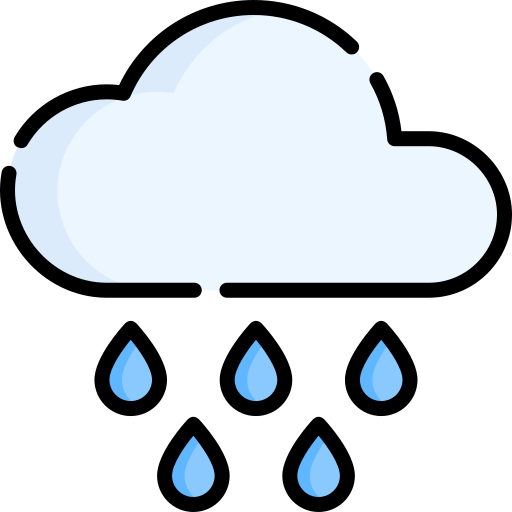
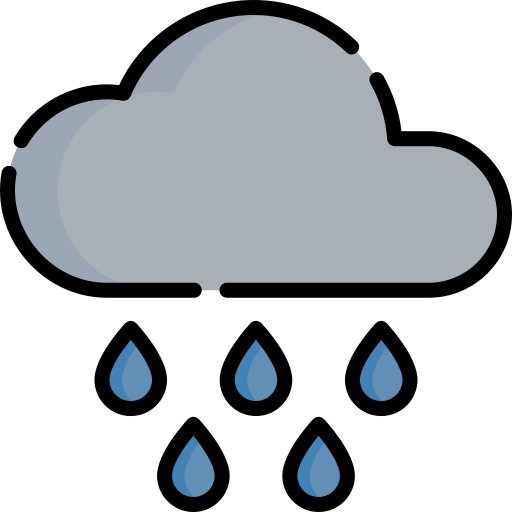
fghhjk

diff --git a/International/initialization.py b/International/initialization.py
@@ -15,24 +15,39 @@ config = {
     
     'images' : {
         # Name: (Name, File, (x, y), (x, y), True/False, (r,g,b)) <- (Name, Filename, Position, Size, Outside, Colour)
+        # Main Map
         "Map" : ("Map", "International/Images/Map.png", (0, 0), (800, 900), False, (0, 0, 0)),
+        
+        # 6 Rides Affected from Weather
         "Lazy River" : ("Lazy River", "International/Images/Lazy River.png", (454, 647), (308, 217), True, (159, 197, 232)),
         "Nebula Spinner" : ("Nebula Spinner", "International/Images/Nebula Spinner.png", (459, 8), (152, 152), True, (249, 203, 156)),
+        "Pixel Arcade" : ("Pixel Arcade", "International/Images/Pixel Arcade.png", (25, 532), (146, 160), True, (0, 255, 255)),
         "Rocket Slingshot" : ("Rocket Slingshot", "International/Images/Rocket Slingshot.png", (189, 8), (150, 163), True, (255, 229, 153)),
-        "Pixel Arcade" : ("Pixel Arcade", "International/Images/Pixel Arcade.png", (25, 532), (146, 160), False, (0, 255, 255)),
         "Splashing Mountain" : ("Splashing Mountain", "International/Images/Splashing Mountain.png", (478, 180), (308, 250), True, (147, 196, 125)),
         "Titan Coaster" : ("Titan Coaster", "International/Images/Titan Coaster.png", (17, 275), (312, 159), True, (139, 198, 252)),
+
+        # Unaffected places
         "Hydration Station" : ("Hydration Station", "International/Images/Hydration Station.png", (450, 524), (116, 117), False, (164, 194, 244)),
         "Pixel Popcorn" : ("Pixel Popcorn", "International/Images/Pixel Popcorn.png", (253, 180), (88, 89), False, (230, 145, 56)),
         "Quantum Cafe" : ("Quantum Cafe", "International/Images/Quantum Cafe.png", (176, 673), (163, 163), False, (142, 124, 195)),
         "The Sugar Shack" : ("The Sugar Shack", "International/Images/The Sugar Shack.png", (244, 523), (107, 103), False, (233, 120, 93)),
-        
+
+        # Icons for statistics
         "Low Temp" : ("Low Temp", "International/Images/Low Temp.png", (11, 80), (57, 73), False, None),
         "Moderate Temp" : ("Moderate Temp", "International/Images/Moderate Temp.png", (0, 82), (69, 69), False, None),
+        "High Temp" : ("High Temp", "International/Images/Heavy Temp.png", (15, 82), (69, 69), False, None),
+
+        "Low Wind" : ("Low Wind", "International/Images/Low Wind.png", (13, 157), (58, 58), False, None),
+        "Moderate Wind" : ("Moderate Wind", "International/Images/Moderate Wind.png", (17, 157), (54, 54), False, None),
+        "Heavy Wind" : ("Heavy Wind", "International/Images/Heavy Wind.png", (16, 160), (50, 50), False, None),
+
+        "Low Rain" : ("Low Rain", "International/Images/Low Rain.png", (16, 216), (50, 50), False, None),
+        "Moderate Rain" : ("Moderate Rain", "International/Images/Moderate Rain.png", (16, 216), (50, 50), False, None),
+        "Heavy Rain" : ("Heavy Rain", "International/Images/Heavy Rain.png", (12, 211), (57, 57), False, None),
 
         "Morning" : ("Morning", "International/Images/Morning.png", (15, 17), (54, 54), False, None),
         "Afternoon" : ("Afternoon", "International/Images/Afternoon.png", (13, 15), (58, 60), False, None),
-        "Evening" : ("Evening", "International/Images/Evening.png", (5, 8), (69, 67), False, None),
+        "Evening" : ("Evening", "International/Images/Evening.png", (5, 8), (69, 67), False, None)
         },
 
     'simulation' : {

diff --git a/International/main.py b/International/main.py
@@ -6,8 +6,10 @@ from multiprocessing import Queue, Process
 from firstWindow import ParkWindow
 from secondWindow import RideWindow
 
-# Import the config with all essential variables
+# Import essential variables
 from initialization import config
+from dataLogs import random_log
+given_log = None
 
 # Function to start the main window for theme park using theme_park process
 def start_park_window(caption, size, pos, queue_in, queue_out, images):
@@ -15,8 +17,8 @@ def start_park_window(caption, size, pos, queue_in, queue_out, images):
     park_window.run()
 
 # Function to start the second window for station information using ride_park process
-def start_ride_window(caption, size, pos, queue_in, queue_out):
-    ride_window = RideWindow(caption, size, pos, queue_in, queue_out)
+def start_ride_window(caption, size, pos, queue_in, queue_out, random_data, given_data):
+    ride_window = RideWindow(caption, size, pos, queue_in, queue_out, random_data, given_data)
     ride_window.run()
 
 # Run program if this file is being run directly
@@ -26,7 +28,7 @@ if __name__ == "__main__":
     main_to_park = Queue()
     park_to_main = Queue()
 
-    # Create a dedicated kwargs dictionary for the park process
+    # Create a dedicated kwargs dictionary for the first window process
     park_kwargs = {
         **config['parkWindow'],
         'queue_in': main_to_park,
@@ -38,11 +40,13 @@ if __name__ == "__main__":
     main_to_ride = Queue()
     ride_to_main = Queue()
     
-    # Create a dedicated kwargs dictionary for the theme park process
+    # Create a dedicated kwargs dictionary for the second windo process
     ride_kwargs = {
         **config['rideWindow'],
         'queue_in': main_to_ride,
-        'queue_out': ride_to_main
+        'queue_out': ride_to_main,
+        'random_logs' : random_log,
+        'logs' : given_log
     }
 
     # Create Main Window with communcation_queue

diff --git a/International/secondWindow.py b/International/secondWindow.py
@@ -4,12 +4,14 @@ from os import environ
 from initialization import config
 
 class RideWindow:
-    def __init__(self, caption, size, pos, queue_in, queue_out):
+    def __init__(self, caption, size, pos, queue_in, queue_out, random_data, given_data):
         self.caption = caption # Title of the window
         self.size = size # Size of the window
         self.pos = pos # Position of the window on the screen
         self.queue_in = queue_in # The pipeline that recieves messages
         self.queue_out = queue_out # The pipeline that sends out messages
+        self.random_data = random_data
+        self.given_data = given_data
 
         # Initialize variables for the window
         self.running = True
@@ -38,7 +40,7 @@ class RideWindow:
         self.alert_stations = [] # List of stations that have alerts
         
         # Visual variable (rectangles)
-            # Background colour of the window
+        # Background colour of the window
         self.background_colour = (0, 0, 0)
 
         # Audio initialization - fix sound effect
@@ -66,8 +68,6 @@ class RideWindow:
         # Draw the current hour
         self.draw_text(f"Current Hour: {self.curr_hour}", (255, 255, 255), (self.size[0] // 2, self.size[1] // 4))
 
-        
-
     def events(self): # Checks if user wants to quit pygame
 
         for event in pygame.event.get(): # Checks all pygame events
@@ -76,7 +76,6 @@ class RideWindow:
 
                 self.queue_out.put("QUIT") # Send a message to quit the program
                 self.running = False # Stop running the window loop to close the window
-
 
     def update(self): # Updates the current stats of the simulation
         

diff --git a/International/rideClass.py b/International/rideClass.py
@@ -10,6 +10,11 @@ class Rides:
         self.width, self.height = scale
         self.outside = outside
         self.colour = colour
+        
+        if self.colour:
+            self.icon = False
+        else:
+            self.icon = True
 
         # Check if current image is the map
         if self.pos == (0, 0):
@@ -22,6 +27,7 @@ class Rides:
         # Initialize the image using initialized variables
         try:
             self.image = pygame.image.load(file).convert_alpha()
+            print(self.name)
 
             self.image = pygame.transform.scale(self.image, scale) # Change the scale of the image
 

diff --git a/International/firstWindow.py b/International/firstWindow.py
@@ -43,6 +43,8 @@ class ParkWindow:
         self.prev_hour = self.SIMULATIONHOUR
         self.queue_out.put(self.prev_hour)
 
+        # Additional Variables
+
         # Initialize Images
         for ride in self.images:
             self.images[ride] = Rides(*self.images[ride])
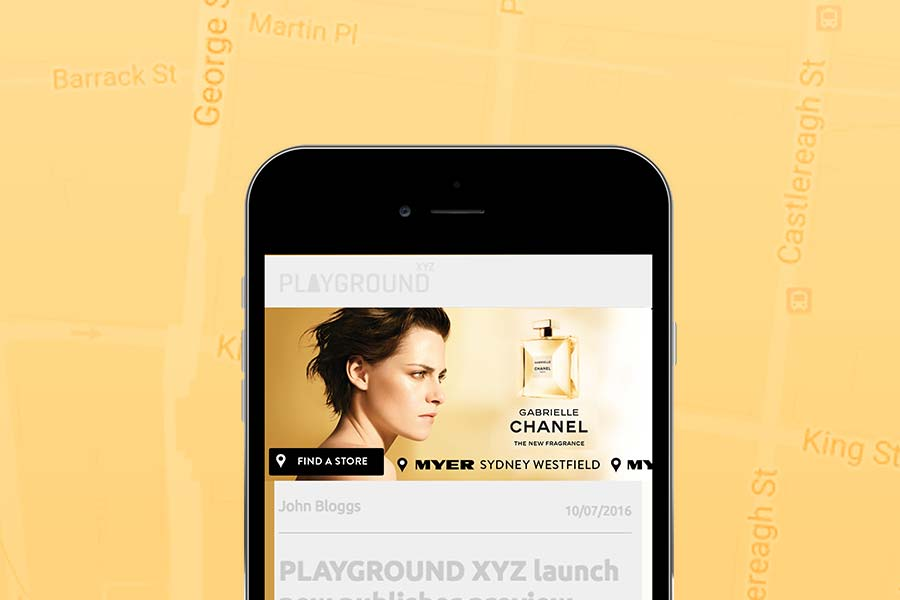
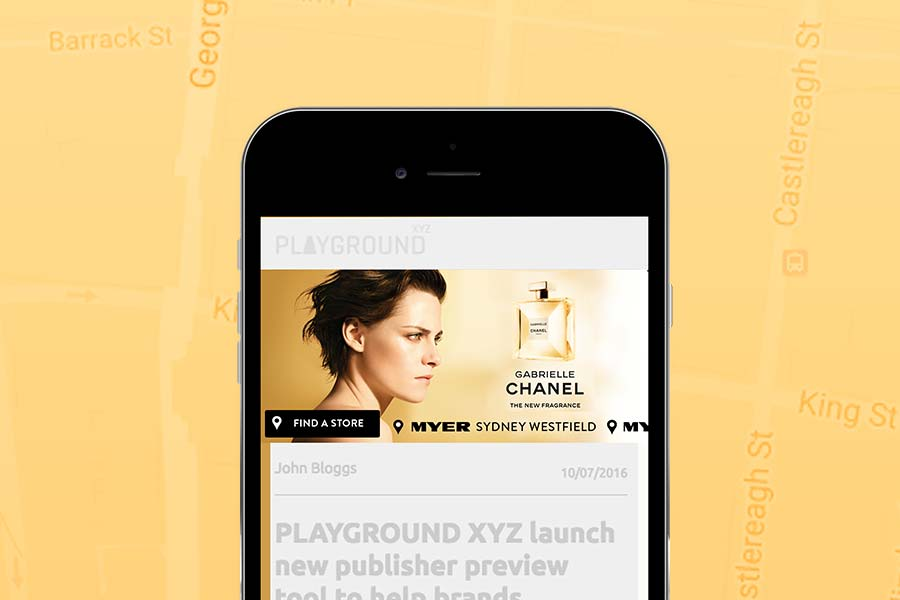
thumbs and heroes done

diff --git a/css/main.css b/css/main.css
@@ -1289,6 +1289,40 @@ button.icon-only svg {
   height: 2rem;
   fill: white;
 }
+.section--steps {
+  padding: 0;
+}
+.section--steps .grid .grid-cell p {
+  padding-left: 2.5em;
+}
+.section--steps .grid .grid-cell h4 {
+  display: flex;
+  margin: 0.2rem 0;
+}
+.section--steps .grid .grid-cell h4:before {
+  font-size: 0.6em;
+  font-weight: 700;
+  display: inline-flex;
+  justify-content: center;
+  align-items: center;
+  margin-top: 0.6em;
+  margin-right: 1em;
+  width: 2em;
+  height: 2em;
+  color: #ffffff;
+  background: #F8B547;
+  border-radius: 50%;
+  padding: 0.3em;
+}
+.section--steps .grid .grid-cell:nth-of-type(1) h4:before {
+  content: '1';
+}
+.section--steps .grid .grid-cell:nth-of-type(2) h4:before {
+  content: '2';
+}
+.section--steps .grid .grid-cell:nth-of-type(3) h4:before {
+  content: '3';
+}
 #__bs_notify__ {
   top: 95% !important;
   right: 10px !important;
@@ -3366,10 +3400,10 @@ li {
 }
 .display--mobile .display__screen {
   position: absolute;
-  width: 75.5%;
-  height: 69%;
-  top: 15%;
-  left: 11.5%;
+  width: 79%;
+  height: 70%;
+  top: 14%;
+  left: 10%;
 }
 @media (max-width: 550px) and (orientation: portrait), (max-width: 480px) and (orientation: landscape) {
   .display--mobile .image-full .display__screen__wrapper {
@@ -3613,5 +3647,8 @@ li {
   z-index: 3;
   background-image: radial-gradient(rgba(0, 0, 0, 0) 60%, rgba(0, 0, 0, 0.5) 100%);
   opacity: 0.1;
+}
+.mobile-store-locator .display--video {
+  background-image: linear-gradient(to right, #F8C680, #f6cd7e);
 }
 /*# sourceMappingURL=../source.map */

diff --git a/less/_type.less b/less/_type.less
@@ -473,3 +473,44 @@ button.icon-only{
 		fill: white;
 	}
 }
+
+.section--steps{
+  padding:0;
+}
+
+.section--steps .grid{
+  .grid-cell{
+    p{
+      padding-left: 2.5em;
+    }
+    h4{
+      display:flex;
+      margin: 0.2rem 0;
+      &:before{
+        font-size: 0.6em;
+        font-weight: 700;
+        display:inline-flex;
+        justify-content: center;
+        align-items: center;
+        // text-align: center;
+        margin-top: 0.6em;
+        margin-right: 1em;
+        width: 2em;
+        height: 2em;
+        color: @white;
+        background: #F8B547;
+        border-radius: 50%;
+        padding: 0.3em;
+      }
+    }
+    &:nth-of-type(1) h4:before{
+      content:'1'
+    }
+    &:nth-of-type(2) h4:before{
+      content:'2'
+    }
+    &:nth-of-type(3) h4:before{
+      content:'3'
+    }
+  }
+}

diff --git a/less/styles.less b/less/styles.less
@@ -1679,10 +1679,10 @@ li{
 
 .display--mobile .display__screen{
 	position: absolute;
-	width: 75.5%;
-	height: 69%;
-	top: 15%;
-	left: 11.5%;
+	width: 79%;
+	height: 70%;
+	top: 14%;
+	left: 10%;
 }
 
 .display--mobile .image-full .display__screen__wrapper{
@@ -1944,5 +1944,14 @@ li{
 		z-index:3;
 		background-image: radial-gradient(rgba(0,0,0,0) 60%, rgba(0,0,0,0.5) 100%);
 		opacity: 0.1;
+	}
+}
+
+.mobile-store-locator{
+	.display--video{
+		background-image: linear-gradient(to right, #F8C680, #f6cd7e);
+		h4,p{
+			// color:white;
+		}
 	}
 }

:::::

Could you restate word for word the lines above, from the one that contains "dataLogs import random_log" through the one that contains "park_window.run()", and no others?

Output:
+from dataLogs import random_log
+given_log = None
 
 # Function to start the main window for theme park using theme_park process
 def start_park_window(caption, size, pos, queue_in, queue_out, images):
@@ -15,8 +17,8 @@ def start_park_window(caption, size, pos, queue_in, queue_out, images):
     park_window.run()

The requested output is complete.